More college and university students get free tuition and the Ontario Student Assistance Program is more generous for middle-income families
A postsecondary education is one of the best pathways to a rewarding career. But many students and their families struggle with the cost of a college or university education.
In 2014, you elected us to build Ontario up. That’s why the Ontario Liberal government undertook the most ambitious reform of student financial aid in North America, making tuition free for hundreds of thousands of Ontario students. In 2017-18, more than 235,000 students received free tuition, including thousands of Indigenous students, mature students and sole-support parents.
But we need to do more. Ontario Liberals believe that going to college or university should be based on the ability and desire to learn, and not the ability to pay.
That’s why the Ontario Liberals are removing financial barriers to postsecondary education and ensuring a career-relevant and high-quality experience for every student, creating opportunity for learners across Ontario no matter their age, background or current circumstances. Our plan will:
- Provide students from middle-income families with thousands of dollars more in aid from the Ontario Student Assistance Program by reducing the minimum parental contribution required
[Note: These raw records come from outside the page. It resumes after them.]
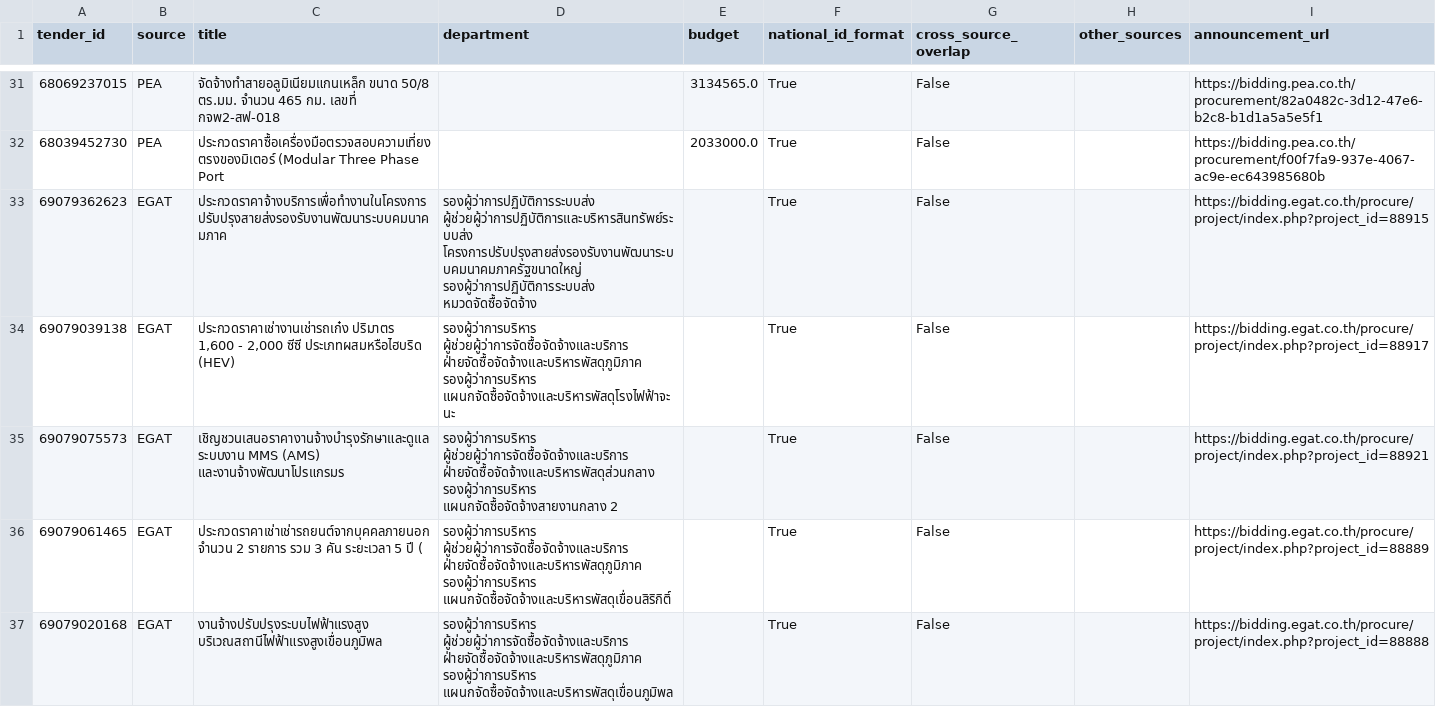
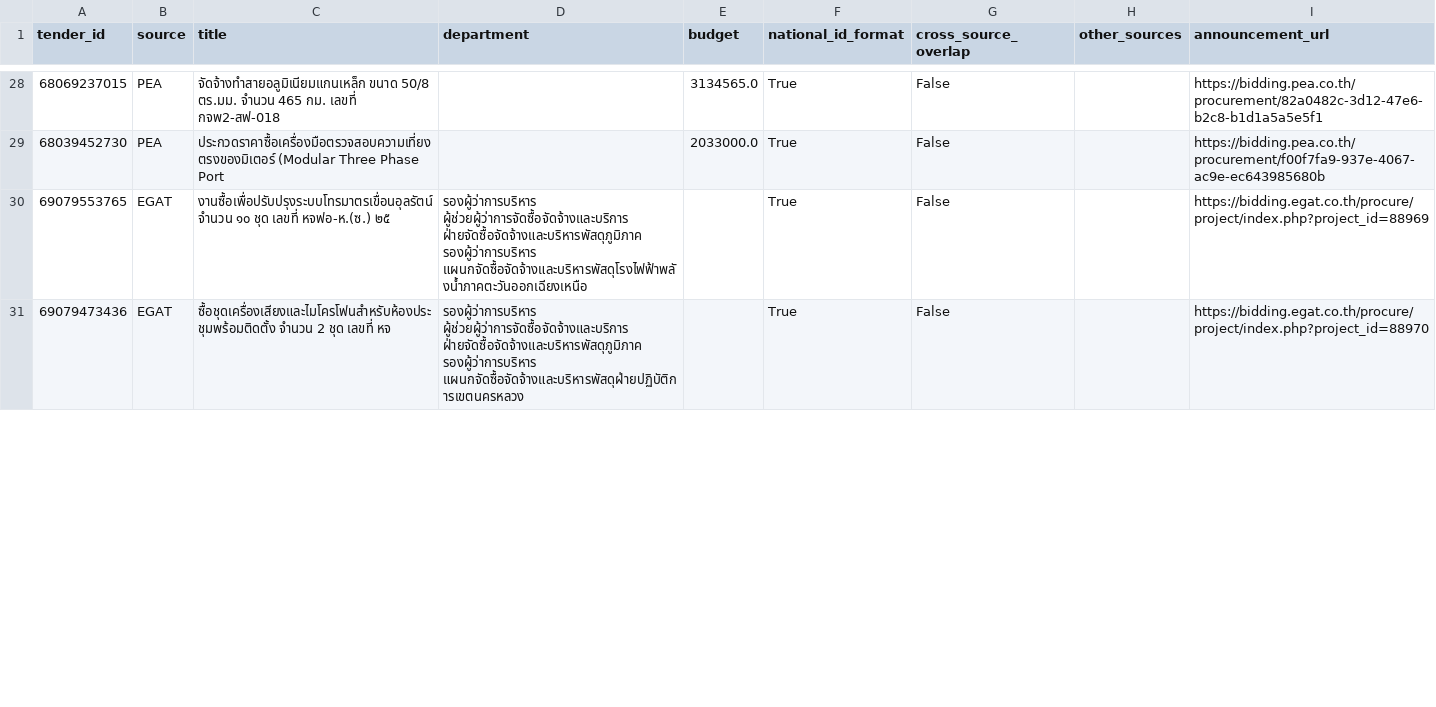
Before and after one commit to panitiarjit/Conjuncture, a CSV file: bidsight_scraper/output/parsed/overlap_report.csv, drawn as a sheet; only a part is shown, gaps mark what is left out; the diff covers the shown part only.

Commit message:
chore: SOE scrape run 2026-07-28

```diff
--- a/bidsight_scraper/output/parsed/overlap_report.csv
+++ b/bidsight_scraper/output/parsed/overlap_report.csv
@@ -33,6 +30,3 @@
 68039452730,PEA,ประกวดราคาซื้อเครื่องมือตรวจสอบความเที่ยงตรงของมิเตอร์ (Modular Three Phase Port,,2033000.0,True,False,,https://bidding.pea.co.th/procurement/f00f7fa9-937e-4067-ac9e-ec643985680b
-69079362623,EGAT,ประกวดราคาจ้างบริการเพื่อทำงานในโครงการปรับปรุงสายส่งรองรับงานพัฒนาระบบคมนาคมภาค,รองผู้ว่าการปฏิบัติการระบบส่ง ผู้ช่วยผู้ว่าการปฏิบัติการและบริหารสินทรัพย์ระบบส่ง โครงการปรับปรุงสายส่งรองรับงานพัฒนาระบบคมนาคมภาครัฐขนาดใหญ่ รองผู้ว่าการปฏิบัติการระบบส่ง หมวดจัดซื้อจัดจ้าง,,True,False,,https://bidding.egat.co.th/procure/project/index.php?project_id=88915
-69079039138,EGAT,"ประกวดราคาเช่างานเช่ารถเก๋ง ปริมาตร 1,600 - 2,000 ซีซี ประเภทผสมหรือไฮบริด (HEV)",รองผู้ว่าการบริหาร ผู้ช่วยผู้ว่าการจัดซื้อจัดจ้างและบริการ ฝ่ายจัดซื้อจัดจ้างและบริหารพัสดุภูมิภาค รองผู้ว่าการบริหาร แผนกจัดซื้อจัดจ้างและบริหารพัสดุโรงไฟฟ้าจะนะ,,True,False,,https://bidding.egat.co.th/procure/project/index.php?project_id=88917
-69079075573,EGAT,เชิญชวนเสนอราคางานจ้างบำรุงรักษาและดูแลระบบงาน MMS (AMS) และงานจ้างพัฒนาโปรแกรมร,รองผู้ว่าการบริหาร ผู้ช่วยผู้ว่าการจัดซื้อจัดจ้างและบริการ ฝ่ายจัดซื้อจัดจ้างและบริหารพัสดุส่วนกลาง รองผู้ว่าการบริหาร แผนกจัดซื้อจัดจ้างสายงานกลาง 2,,True,False,,https://bidding.egat.co.th/procure/project/index.php?project_id=88921
-69079061465,EGAT,ประกวดราคาเช่าเช่ารถยนต์จากบุคคลภายนอก จำนวน 2 รายการ รวม 3 คัน ระยะเวลา 5 ปี ( ,รองผู้ว่าการบริหาร ผู้ช่วยผู้ว่าการจัดซื้อจัดจ้างและบริการ ฝ่ายจัดซื้อจัดจ้างและบริหารพัสดุภูมิภาค รองผู้ว่าการบริหาร แผนกจัดซื้อจัดจ้างและบริหารพัสดุเขื่อนสิริกิติ์,,True,False,,https://bidding.egat.co.th/procure/project/index.php?project_id=88889
-69079020168,EGAT,งานจ้างปรับปรุงระบบไฟฟ้าแรงสูง บริเวณสถานีไฟฟ้าแรงสูงเขื่อนภูมิพล,รองผู้ว่าการบริหาร ผู้ช่วยผู้ว่าการจัดซื้อจัดจ้างและบริการ ฝ่ายจัดซื้อจัดจ้างและบริหารพัสดุภูมิภาค รองผู้ว่าการบริหาร แผนกจัดซื้อจัดจ้างและบริหารพัสดุเขื่อนภูมิพล,,True,False,,https://bidding.egat.co.th/procure/project/index.php?project_id=88888
+69079553765,EGAT,งานซื้อเพื่อปรับปรุงระบบโทรมาตรเขื่อนอุลรัตน์ จำนวน ๑๐ ชุด เลขที่ หจฟอ-ห.(ซ.) ๒๕,รองผู้ว่าการบริหาร ผู้ช่วยผู้ว่าการจัดซื้อจัดจ้างและบริการ ฝ่ายจัดซื้อจัดจ้างและบริหารพัสดุภูมิภาค รองผู้ว่าการบริหาร แผนกจัดซื้อจัดจ้างและบริหารพัสดุโรงไฟฟ้าพลังน้ำภาคตะวันออกเฉียงเหนือ,,True,False,,https://bidding.egat.co.th/procure/project/index.php?project_id=88969
+69079473436,EGAT,ซื้อชุดเครื่องเสียงและไมโครโฟนสำหรับห้องประชุมพร้อมติดตั้ง จำนวน 2 ชุด เลขที่ หจ,รองผู้ว่าการบริหาร ผู้ช่วยผู้ว่าการจัดซื้อจัดจ้างและบริการ ฝ่ายจัดซื้อจัดจ้างและบริหารพัสดุภูมิภาค รองผู้ว่าการบริหาร แผนกจัดซื้อจัดจ้างและบริหารพัสดุฝ่ายปฏิบัติการเขตนครหลวง,,True,False,,https://bidding.egat.co.th/procure/project/index.php?project_id=88970
```
Also changed, not shown: 3 added rows, 6 removed rows and 64 edited cells elsewhere in this file, bidsight_scraper/output/parsed/BMA.csv, bidsight_scraper/output/parsed/MEA.csv, 8 other files.
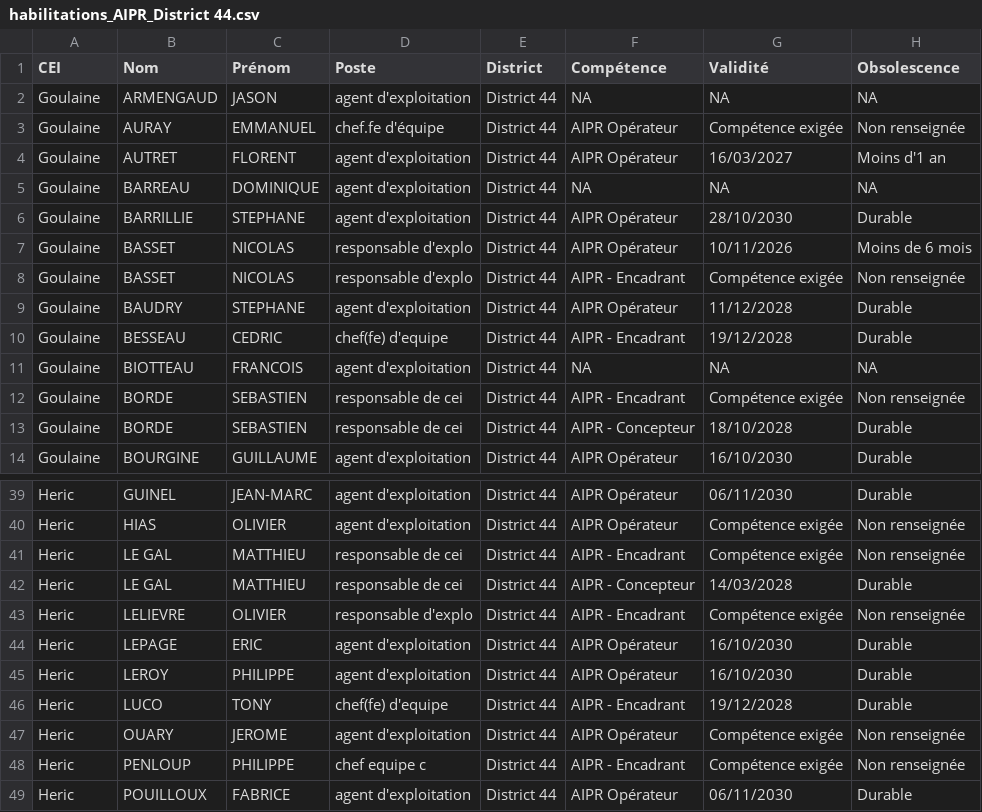
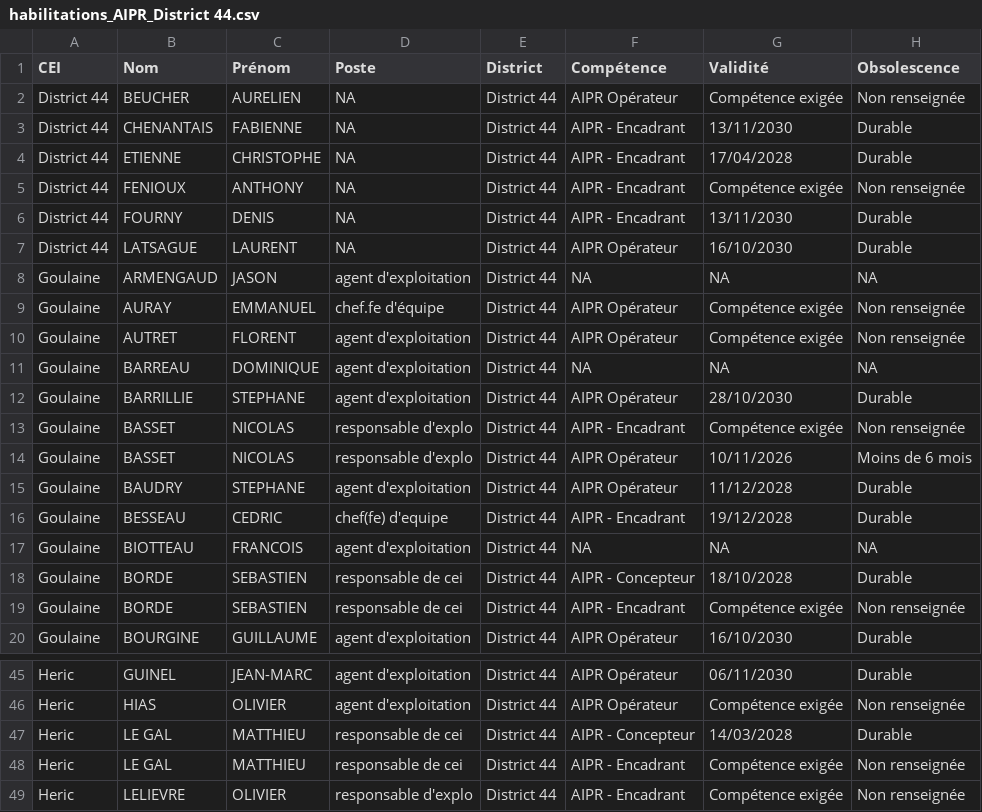
Before and after one commit to DIROuest-CG/schado44, a CSV file: docs/out/csv/habilitations_AIPR_District 44.csv, drawn as a sheet; only a part is shown, gaps mark what is left out; the shorter side is filled out with more unchanged rows; the diff covers the shown part only.

```diff
--- a/docs/out/csv/habilitations_AIPR_District 44.csv
+++ b/docs/out/csv/habilitations_AIPR_District 44.csv
@@ -1,9 +1,15 @@
 "CEI","Nom","Prénom","Poste","District","Compétence","Validité","Obsolescence"
+"District 44","BEUCHER","AURELIEN",NA,"District 44","AIPR Opérateur","Compétence exigée","Non renseignée"
+"District 44","CHENANTAIS","FABIENNE",NA,"District 44","AIPR - Encadrant","13/11/2030","Durable"
+"District 44","ETIENNE","CHRISTOPHE",NA,"District 44","AIPR - Encadrant","17/04/2028","Durable"
+"District 44","FENIOUX","ANTHONY",NA,"District 44","AIPR - Encadrant","Compétence exigée","Non renseignée"
+"District 44","FOURNY","DENIS",NA,"District 44","AIPR - Encadrant","13/11/2030","Durable"
+"District 44","LATSAGUE","LAURENT",NA,"District 44","AIPR Opérateur","16/10/2030","Durable"
 "Goulaine","ARMENGAUD","JASON","agent d'exploitation","District 44",NA,NA,NA
 "Goulaine","AURAY","EMMANUEL","chef.fe d'équipe","District 44","AIPR Opérateur","Compétence exigée","Non renseignée"
-"Goulaine","AUTRET","FLORENT","agent d'exploitation","District 44","AIPR Opérateur","16/03/2027","Moins d'1 an"
+"Goulaine","AUTRET","FLORENT","agent d'exploitation","District 44","AIPR Opérateur","Compétence exigée","Non renseignée"
 "Goulaine","BARREAU","DOMINIQUE","agent d'exploitation","District 44",NA,NA,NA
 "Goulaine","BARRILLIE","STEPHANE","agent d'exploitation","District 44","AIPR Opérateur","28/10/2030","Durable"
+"Goulaine","BASSET","NICOLAS","responsable d'explo","District 44","AIPR - Encadrant","Compétence exigée","Non renseignée"
 "Goulaine","BASSET","NICOLAS","responsable d'explo","District 44","AIPR Opérateur","10/11/2026","Moins de 6 mois"
-"Goulaine","BASSET","NICOLAS","responsable d'explo","District 44","AIPR - Encadrant","Compétence exigée","Non renseignée"
 "Goulaine","BAUDRY","STEPHANE","agent d'exploitation","District 44","AIPR Opérateur","11/12/2028","Durable"
@@ -11,4 +17,4 @@
 "Goulaine","BIOTTEAU","FRANCOIS","agent d'exploitation","District 44",NA,NA,NA
+"Goulaine","BORDE","SEBASTIEN","responsable de cei","District 44","AIPR - Concepteur","18/10/2028","Durable"
 "Goulaine","BORDE","SEBASTIEN","responsable de cei","District 44","AIPR - Encadrant","Compétence exigée","Non renseignée"
-"Goulaine","BORDE","SEBASTIEN","responsable de cei","District 44","AIPR - Concepteur","18/10/2028","Durable"
 "Goulaine","BOURGINE","GUILLAUME","agent d'exploitation","District 44","AIPR Opérateur","16/10/2030","Durable"
@@ -40,4 +46,4 @@
 "Heric","HIAS","OLIVIER","agent d'exploitation","District 44","AIPR Opérateur","Compétence exigée","Non renseignée"
+"Heric","LE GAL","MATTHIEU","responsable de cei","District 44","AIPR - Concepteur","14/03/2028","Durable"
 "Heric","LE GAL","MATTHIEU","responsable de cei","District 44","AIPR - Encadrant","Compétence exigée","Non renseignée"
-"Heric","LE GAL","MATTHIEU","responsable de cei","District 44","AIPR - Concepteur","14/03/2028","Durable"
 "Heric","LELIEVRE","OLIVIER","responsable d'explo","District 44","AIPR - Encadrant","Compétence exigée","Non renseignée"
```
Also changed, not shown: 1 moved row elsewhere in this file, docs/out/csv/habilitations_fauchage_District 44.csv, docs/out/csv/habilitations_gerbeur_District 44.csv, 8 other files.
- Invest $132 million over the next three years in innovative college and university programming that strengthens partnerships with employers and gives students more experiential learning opportunities
- Using the expertise of our new Chief Scientist, develop a plan to increase the number of graduates in science, technology, engineering and math by 25 per cent and ensure they represent the diversity of our province
- Invest in hands-on learning opportunities for more than 98,000 students
- Create new postsecondary campuses in Markham, Brampton and Milton
- Invest $500 million, starting in 2020-21, to help renew college and university campuses
- Increase funding of the College Equipment and Renewal Fund over the next three years from $8 million annually to $20 million a year, to ensure college students have access to modern equipment and technologies